Nutritional details are seen prominently on food items that provide customers with information on salt, sugar, and calorie content plays a major role in nudging people towards healthier eating decisions, according to new studies. The research, published by health economists at the Bath and Bristol universities in the Journal of Health Economics, is the first to examine the effect of Front-of-Pack diet labeling on supermarket marketed goods, which was first adopted in 2006.
The quality of the nation’s diet is a key public health issue. Households eat more healthily when retailers display clear nutritional information on own-brand food products, say researchers.
Their reports indicate a decrease in the amount of branded food consumed (e.g. ready-to-eat foods, pizzas, sandwiches, etc and a general increase in the dietary composition of supermarket shopping baskets where labeling has been seen. Significantly, these changes in food buying patterns have been more widely found across deprived families.
Local agencies should have the requisite authority to guarantee that the food system in which everyone works is conducive to healthier eating.

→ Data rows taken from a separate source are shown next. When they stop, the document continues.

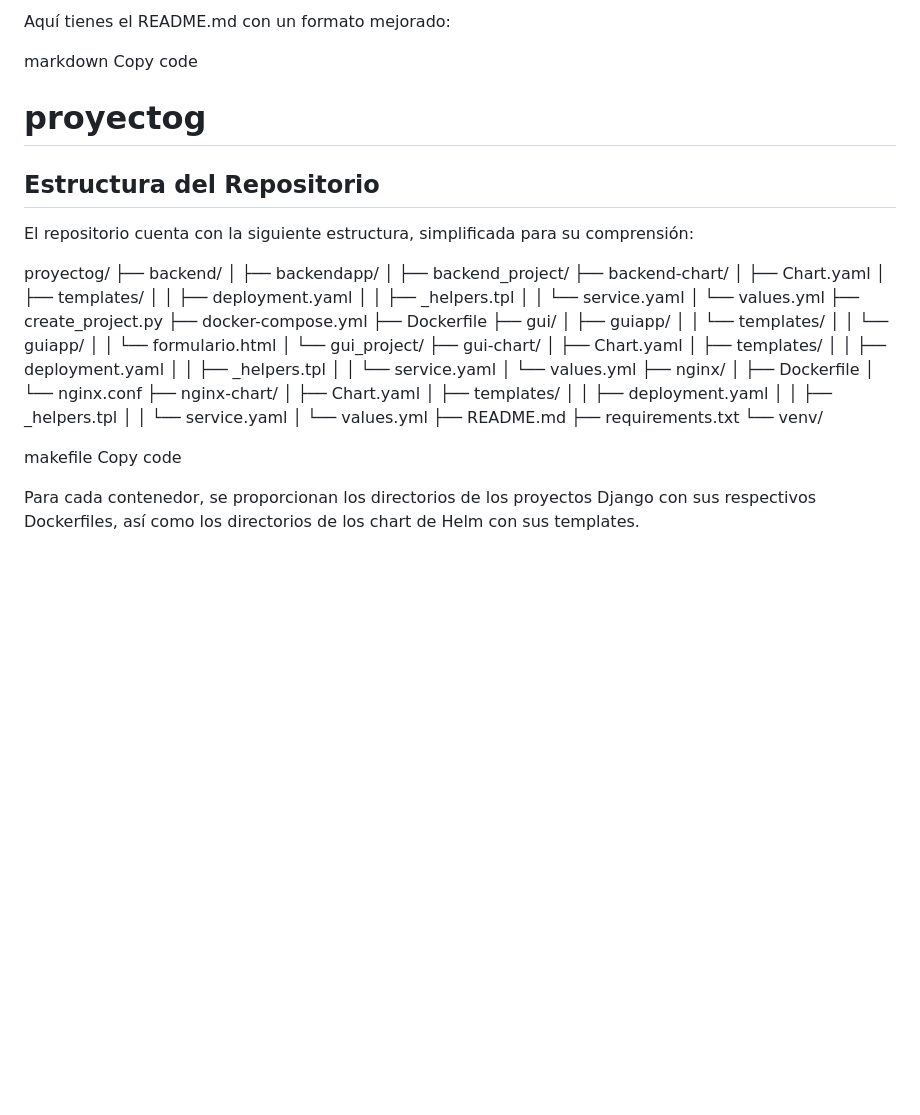
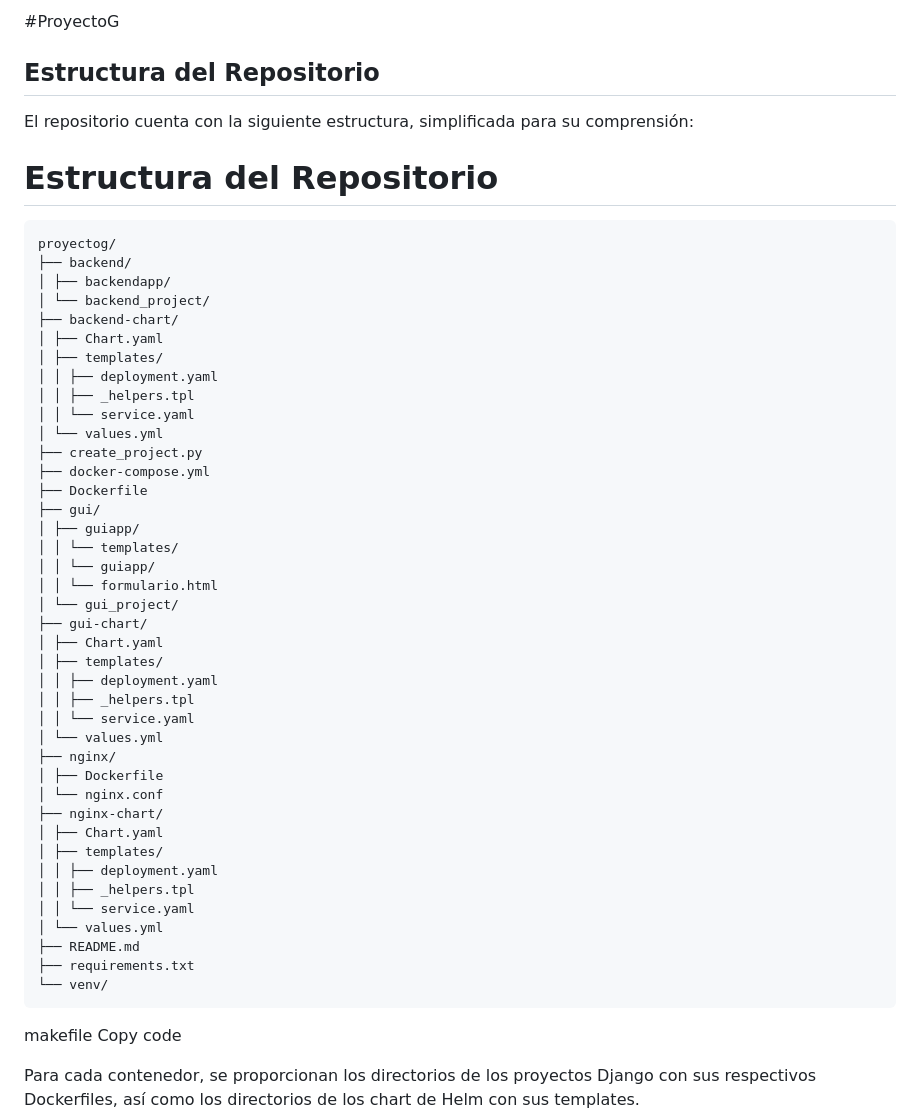
Before and after one commit to joelramone/proyectog, a Markdown page: README.md, the part around the change printed below. Drawn GitHub-style; blank space fills up the shorter version.

````diff
--- a/README.md
+++ b/README.md
@@ -1,17 +1,15 @@
-Aquí tienes el README.md con un formato mejorado:
-
-markdown
-Copy code
-# proyectog
-
+#ProyectoG
 ## Estructura del Repositorio
 
 El repositorio cuenta con la siguiente estructura, simplificada para su comprensión:
 
+
+# Estructura del Repositorio
+```
 proyectog/
 ├── backend/
 │ ├── backendapp/
-│ ├── backend_project/
+│ └── backend_project/
 ├── backend-chart/
 │ ├── Chart.yaml
 │ ├── templates/
@@ -48,7 +46,7 @@ proyectog/
 ├── README.md
 ├── requirements.txt
 └── venv/
-
+```
 makefile
 Copy code
 
````
Also changed, not shown: other parts of README.md (+1 -0 lines).
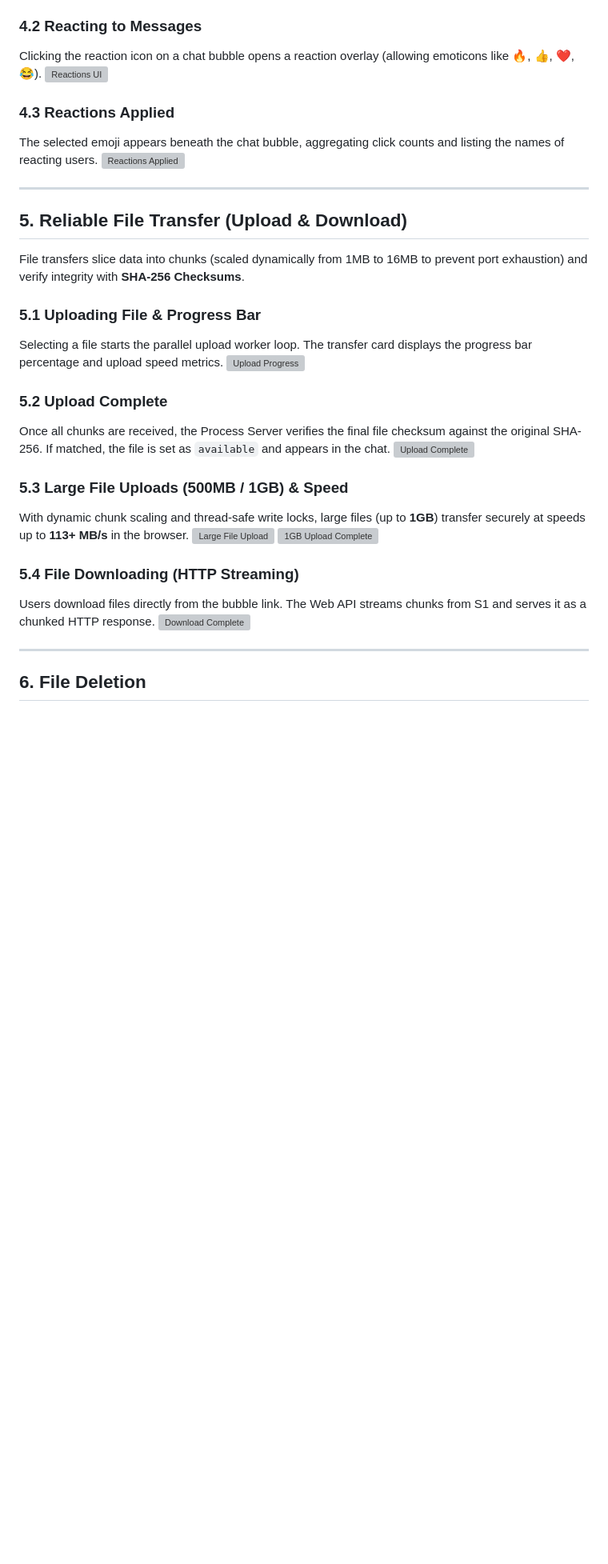
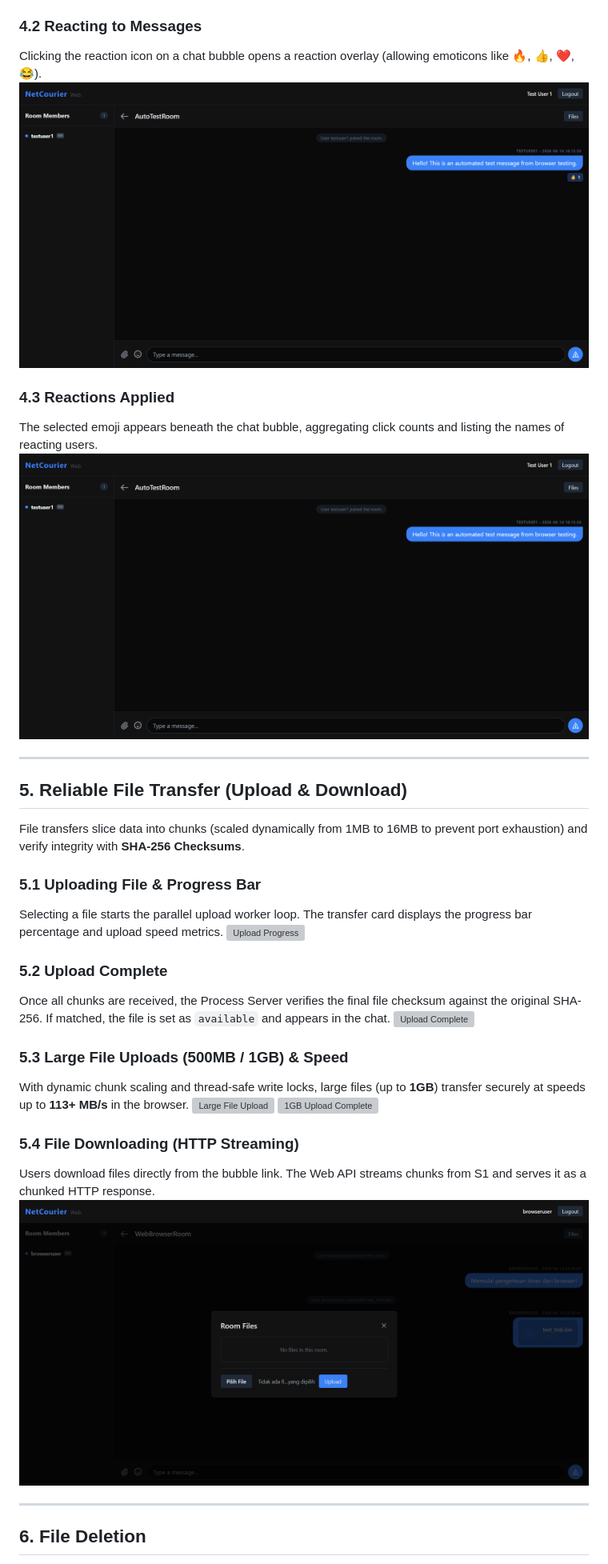
Before and after one commit to erlanggardr/netcourier, a Markdown page: docs/PROGRAM_GUIDE.md, the part around one of its changes. Shown at 80% size. Rendered like a GitHub page; blank space fills up the shorter version; grey boxes are pictures that could not be loaded.

```diff
--- a/docs/PROGRAM_GUIDE.md
+++ b/docs/PROGRAM_GUIDE.md
@@ -101,11 +101,11 @@ When typing, the `ROOM_TYPING_INDICATOR` event broadcasts to the room, displayin
 
 ### 4.2 Reacting to Messages
 Clicking the reaction icon on a chat bubble opens a reaction overlay (allowing emoticons like 🔥, 👍, ❤️, 😂).
-![Reactions UI](docs/assets/test_05_reaction_working.png)
+![Reactions UI](assets/test_05_reaction_working.png)
 
 ### 4.3 Reactions Applied
 The selected emoji appears beneath the chat bubble, aggregating click counts and listing the names of reacting users.
-![Reactions Applied](docs/assets/test_04_after_reaction.png)
+![Reactions Applied](assets/test_04_after_reaction.png)
 
 ---
 
@@ -128,7 +128,7 @@ With dynamic chunk scaling and thread-safe write locks, large files (up to **1GB
 
 ### 5.4 File Downloading (HTTP Streaming)
 Users download files directly from the bubble link. The Web API streams chunks from S1 and serves it as a chunked HTTP response.
-![Download Complete](docs/assets/step6_download_success.png)
+![Download Complete](assets/step6_download_success.png)
 
 ---
 
```
Also changed, not shown: other parts of docs/PROGRAM_GUIDE.md (+15 -15 lines).
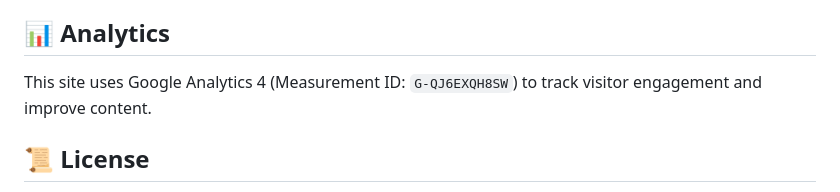
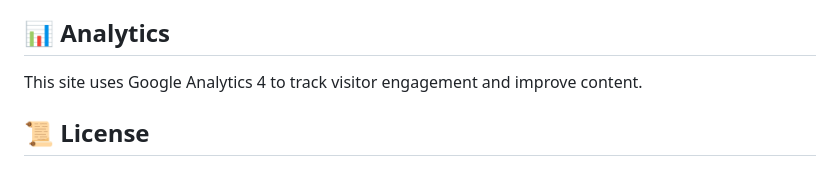
Before and after one commit to ben1009/redfoxes-baseball, a Markdown page: README.md, the part around the change. GitHub-like rendering.

Commit message:
Update Google Analytics description in README
Removed the Measurement ID from the Google Analytics description.

```diff
--- a/README.md
+++ b/README.md
@@ -53,7 +53,7 @@ Password is required to enter the review center. Password hint:
 
 ## 📊 Analytics
 
-This site uses Google Analytics 4 (Measurement ID: `G-QJ6EXQH8SW`) to track visitor engagement and improve content.
+This site uses Google Analytics 4 to track visitor engagement and improve content.
 
 ## 📜 License
 
```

In 2006, the UK Food Standards Agency (FSA) proposed that supermarkets adopt front-of-pack (FOP) marking on their supermarket labeled goods for seven forms of food (ready dinners, burgers/sauces, pies, breaded/coated foods, pizzas, sandwiches, and cereal). The suggestion was picked up by a number of UK supermarkets (Waitrose, Co-Op, Marks & Spencer, and Asda) who launched it at various times between March 2006 and September 2007.
Retailers also adopted two forms of diet marking. Some adopted the Traffic Light Method, a color-coded scheme that signifies the sum of nutrients in the colors red (high), amber (medium), and green (low), whereas others introduced a mixed system that combines both the traffic light system and the Guideline Regular Quantities (GDAs) where both colors and the importance of each of these nutrients to the adult GDA is seen.
By drawing on differences observed in the food choices of consumers who shopped in stores where labelling was displayed, to changes for consumers shopping elsewhere, the results from the new study show that on average, as a result of labelling, households improved the quality of their diet by reducing the total monthly calories from labelled store-brand foods by 588 Kcal, saturated fats by 14g, sugars by 7g, and sodium by 0.8mg. Hybrid marking has been shown to be more effective in changing decisions.
Research arrives as the UK Government carries out the latest obesity policy in reaction to covid-19, unveiling as part of it a range of steps, including the marking of small calories, to help people making healthy decisions while dining out. The study team says that these new findings will help guide future policy in this field.
The lead study, Dr. Eleonora Fichera from the Department of Economics at the University of Bath, explains: “Our findings indicate that nutrient labeling on food items will play an important role in helping to change behavior towards healthy food choices, whether during the weekly shop in a supermarket or possibly through fresh, healthier menu choices.
“This of course is not a panacea to solve the obesity problem, which is multi-faceted and needs to be tackled with a much more systemic approach. But these results provide policymakers with further evidence that such measures can make an important contribution.”